At the present time a series of PSA tests offers the surest evidence for or against rapid growth of a prostate cancer tumor. That information helps with cancer management. Still, doctors would like to have access to even more information. Ongoing clinical trials are seeking to provide doctors with that information.
Those clinical trials highlight again the link between the pathophysiology and detection of prostate cancer. Those tests will define more than just the newest ways to detect prostate cancer. They will also help doctors to discover the latest methods for the stage of a prostate cancer tumor.
One such clinical trial has divided the tested patients into two groups. One group has received both spectroscopic analyses, in addition to an MRI. A second group of men did no more than lay on the table in an MRI lab; those men did not become the object of a spectroscopy analysis.
So what is the purpose of that trial? It is designed to assess the ideal method for measuring the size and shape of a prostate tumor. Information about that size and shape can guide health professionals in selecting the optimal treatment for any given prostate cancer patient.
While those clinical trails are still in progress, other clinical trials have been initiated. Those additional clinical trials are looking at molecular biology tools, and how those tools might be used to better diagnose prostate cancer. The hope is that information about the molecular biology of a tumor will help health professionals to develop a more effective treatment.

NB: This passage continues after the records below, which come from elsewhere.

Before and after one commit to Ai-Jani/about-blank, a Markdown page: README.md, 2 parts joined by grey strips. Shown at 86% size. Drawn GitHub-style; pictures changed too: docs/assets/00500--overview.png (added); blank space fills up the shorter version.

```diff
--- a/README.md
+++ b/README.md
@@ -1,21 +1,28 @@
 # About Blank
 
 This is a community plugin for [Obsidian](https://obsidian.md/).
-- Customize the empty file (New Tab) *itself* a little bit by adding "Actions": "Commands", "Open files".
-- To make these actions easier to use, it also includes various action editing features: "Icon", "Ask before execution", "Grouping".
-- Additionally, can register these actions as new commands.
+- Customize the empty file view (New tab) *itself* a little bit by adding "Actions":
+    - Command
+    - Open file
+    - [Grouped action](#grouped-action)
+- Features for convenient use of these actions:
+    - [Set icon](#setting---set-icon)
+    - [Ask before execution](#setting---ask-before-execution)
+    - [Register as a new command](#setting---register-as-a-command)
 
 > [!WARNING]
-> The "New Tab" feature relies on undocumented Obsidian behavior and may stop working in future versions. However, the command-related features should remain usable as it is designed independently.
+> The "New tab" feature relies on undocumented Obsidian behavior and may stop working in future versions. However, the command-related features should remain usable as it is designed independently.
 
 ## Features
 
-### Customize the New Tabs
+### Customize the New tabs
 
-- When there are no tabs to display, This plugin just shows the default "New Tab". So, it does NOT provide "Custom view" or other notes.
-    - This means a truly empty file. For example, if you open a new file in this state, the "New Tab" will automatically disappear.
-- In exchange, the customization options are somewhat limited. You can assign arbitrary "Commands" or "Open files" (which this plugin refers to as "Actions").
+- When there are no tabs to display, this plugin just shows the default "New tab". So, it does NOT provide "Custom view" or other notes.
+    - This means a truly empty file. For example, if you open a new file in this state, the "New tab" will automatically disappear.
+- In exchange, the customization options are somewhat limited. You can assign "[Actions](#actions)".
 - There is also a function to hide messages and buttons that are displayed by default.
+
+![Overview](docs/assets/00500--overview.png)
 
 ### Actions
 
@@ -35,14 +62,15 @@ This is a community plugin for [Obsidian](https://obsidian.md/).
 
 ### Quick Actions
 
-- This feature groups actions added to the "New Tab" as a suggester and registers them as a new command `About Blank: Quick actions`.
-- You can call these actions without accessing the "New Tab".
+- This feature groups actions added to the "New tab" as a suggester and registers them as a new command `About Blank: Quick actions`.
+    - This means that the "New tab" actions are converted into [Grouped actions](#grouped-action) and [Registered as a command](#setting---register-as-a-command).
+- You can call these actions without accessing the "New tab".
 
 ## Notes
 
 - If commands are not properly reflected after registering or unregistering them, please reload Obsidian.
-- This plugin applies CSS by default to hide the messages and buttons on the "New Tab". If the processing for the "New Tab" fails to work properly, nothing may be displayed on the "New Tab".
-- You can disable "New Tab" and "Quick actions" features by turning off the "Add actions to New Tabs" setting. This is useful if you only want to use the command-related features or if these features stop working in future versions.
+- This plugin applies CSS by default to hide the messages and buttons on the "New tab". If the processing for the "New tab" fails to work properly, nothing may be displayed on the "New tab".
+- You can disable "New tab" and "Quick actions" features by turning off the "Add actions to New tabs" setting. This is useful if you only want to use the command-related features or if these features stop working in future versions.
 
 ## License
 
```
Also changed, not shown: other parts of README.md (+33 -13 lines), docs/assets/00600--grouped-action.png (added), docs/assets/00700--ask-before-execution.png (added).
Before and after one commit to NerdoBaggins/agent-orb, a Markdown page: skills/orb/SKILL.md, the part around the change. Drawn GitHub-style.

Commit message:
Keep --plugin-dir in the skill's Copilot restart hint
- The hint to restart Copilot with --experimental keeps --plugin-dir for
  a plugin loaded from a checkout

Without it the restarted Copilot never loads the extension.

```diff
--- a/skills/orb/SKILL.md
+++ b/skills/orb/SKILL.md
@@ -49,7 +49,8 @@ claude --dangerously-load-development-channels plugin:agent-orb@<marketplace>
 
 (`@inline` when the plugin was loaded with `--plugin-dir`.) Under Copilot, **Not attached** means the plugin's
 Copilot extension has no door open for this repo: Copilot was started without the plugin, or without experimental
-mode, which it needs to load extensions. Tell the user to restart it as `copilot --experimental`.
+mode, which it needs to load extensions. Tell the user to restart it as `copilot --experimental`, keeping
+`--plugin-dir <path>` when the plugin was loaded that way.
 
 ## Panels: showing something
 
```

The search for more effective treatments has focused on the need for more individualized treatment. Such individualized treatments represent a new era of prostate cancer treatment. Still those new treatments can not be approved without a study of the results from the ongoing clinical trails.
Those trial results will reveal the degree to which individualized prostate cancer might
be better tolerated by the male patients. Those results will add to the information discussed by doctors and patients when they prepare to examine the available information about the patient’s tumor pathophysiology and his own test results.